Entries supplied:
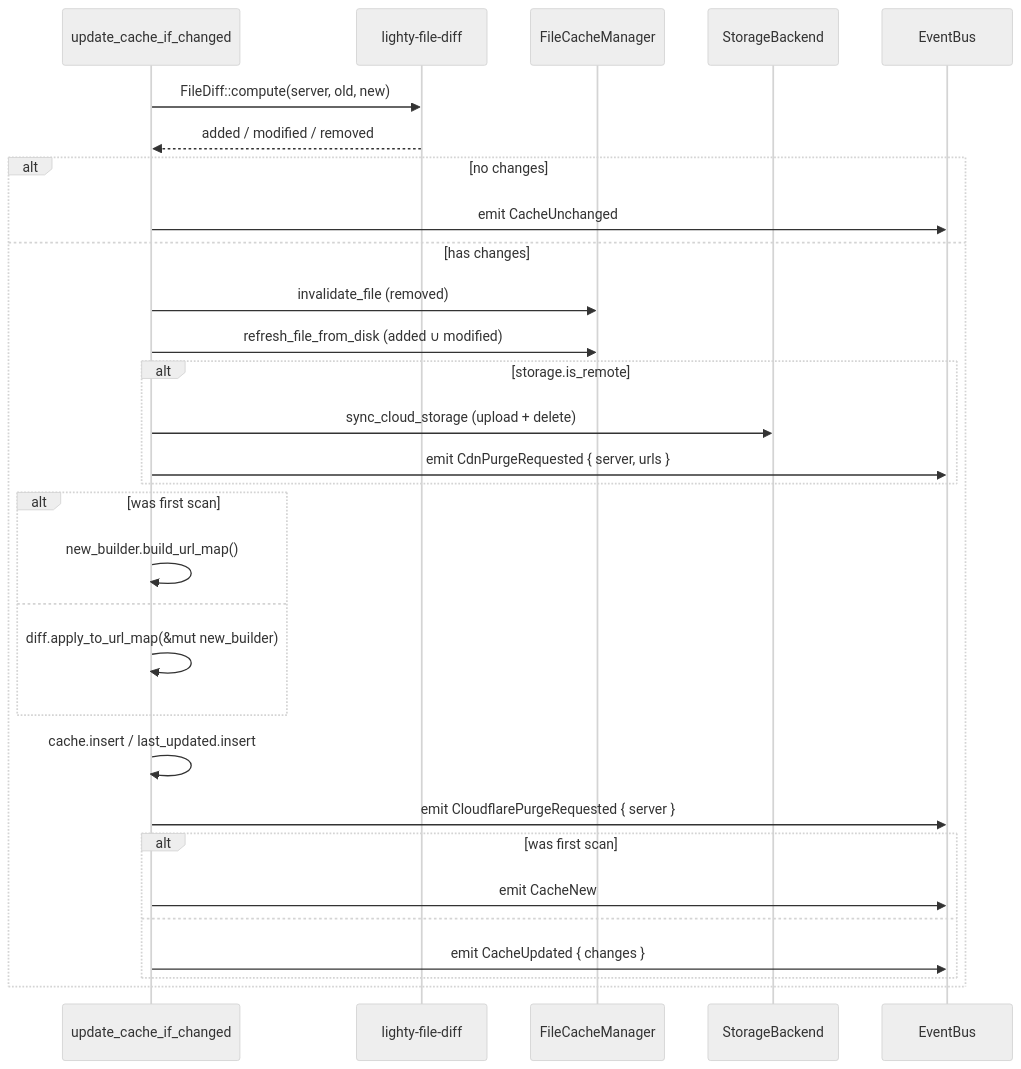
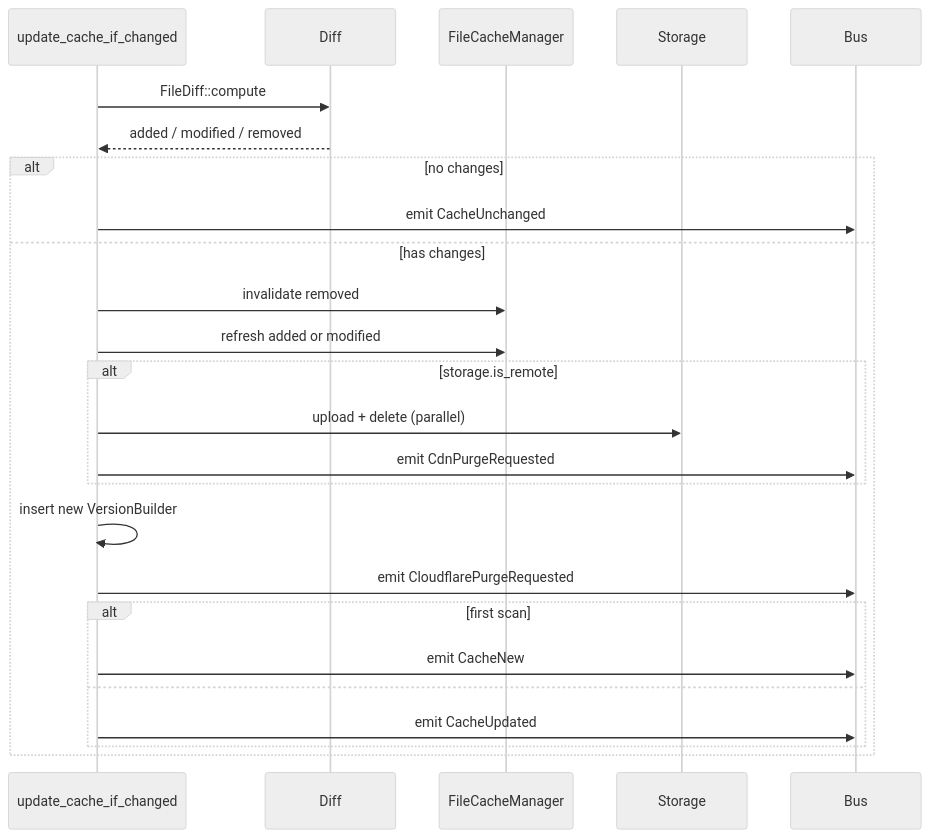
One commit to Lighty-Launcher/LightyUpdater changed the fourth of 5 diagrams in crates/rescan/docs/flows.md. Above: the diagram before and after it, drawn with Mermaid (neutral theme). The commit also changed other lines of this file and 22 other files, not shown here.

First line of the commit message:
Simplify per-crate docs + harden mermaid for GitBook

````diff
--- a/crates/rescan/docs/flows.md
+++ b/crates/rescan/docs/flows.md
@@ -112,35 +77,28 @@
 ```mermaid
 sequenceDiagram
     participant Orch as update_cache_if_changed
-    participant Diff as lighty-file-diff
+    participant Diff
     participant FC as FileCacheManager
-    participant Storage as StorageBackend
-    participant Bus as EventBus
+    participant Storage
+    participant Bus
 
-    Orch->>Diff: FileDiff::compute(server, old, new)
+    Orch->>Diff: FileDiff::compute
     Diff-->>Orch: added / modified / removed
     alt no changes
         Orch->>Bus: emit CacheUnchanged
     else has changes
-        Orch->>FC: invalidate_file (removed)
-        Orch->>FC: refresh_file_from_disk (added ∪ modified)
+        Orch->>FC: invalidate removed
+        Orch->>FC: refresh added or modified
         alt storage.is_remote
-            Orch->>Storage: sync_cloud_storage (upload + delete)
-            Orch->>Bus: emit CdnPurgeRequested { server, urls }
+            Orch->>Storage: upload + delete (parallel)
+            Orch->>Bus: emit CdnPurgeRequested
         end
-
-        alt was first scan
-            Orch->>Orch: new_builder.build_url_map()
-        else
-            Orch->>Orch: diff.apply_to_url_map(&mut new_builder)
-        end
-        Orch->>Orch: cache.insert / last_updated.insert
-        Orch->>Bus: emit CloudflarePurgeRequested { server }
-
-        alt was first scan
+        Orch->>Orch: insert new VersionBuilder
+        Orch->>Bus: emit CloudflarePurgeRequested
+        alt first scan
             Orch->>Bus: emit CacheNew
         else
-            Orch->>Bus: emit CacheUpdated { changes }
+            Orch->>Bus: emit CacheUpdated
         end
     end
 ```
````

What the task asks:
The entries must be repeated exactly. Leave the images out.

Answer box:
One commit to Lighty-Launcher/LightyUpdater changed the fourth of 5 diagrams in crates/rescan/docs/flows.md. Above: the diagram before and after it, drawn with Mermaid (neutral theme). The commit also changed other lines of this file and 22 other files, not shown here.

First line of the commit message:
Simplify per-crate docs + harden mermaid for GitBook

````diff
--- a/crates/rescan/docs/flows.md
+++ b/crates/rescan/docs/flows.md
@@ -112,35 +77,28 @@
 ```mermaid
 sequenceDiagram
     participant Orch as update_cache_if_changed
-    participant Diff as lighty-file-diff
+    participant Diff
     participant FC as FileCacheManager
-    participant Storage as StorageBackend
-    participant Bus as EventBus
+    participant Storage
+    participant Bus
 
-    Orch->>Diff: FileDiff::compute(server, old, new)
+    Orch->>Diff: FileDiff::compute
     Diff-->>Orch: added / modified / removed
     alt no changes
         Orch->>Bus: emit CacheUnchanged
     else has changes
-        Orch->>FC: invalidate_file (removed)
-        Orch->>FC: refresh_file_from_disk (added ∪ modified)
+        Orch->>FC: invalidate removed
+        Orch->>FC: refresh added or modified
         alt storage.is_remote
-            Orch->>Storage: sync_cloud_storage (upload + delete)
-            Orch->>Bus: emit CdnPurgeRequested { server, urls }
+            Orch->>Storage: upload + delete (parallel)
+            Orch->>Bus: emit CdnPurgeRequested
         end
-
-        alt was first scan
-            Orch->>Orch: new_builder.build_url_map()
-        else
-            Orch->>Orch: diff.apply_to_url_map(&mut new_builder)
-        end
-        Orch->>Orch: cache.insert / last_updated.insert
-        Orch->>Bus: emit CloudflarePurgeRequested { server }
-
-        alt was first scan
+        Orch->>Orch: insert new VersionBuilder
+        Orch->>Bus: emit CloudflarePurgeRequested
+        alt first scan
             Orch->>Bus: emit CacheNew
         else
-            Orch->>Bus: emit CacheUpdated { changes }
+            Orch->>Bus: emit CacheUpdated
         end
     end
 ```
````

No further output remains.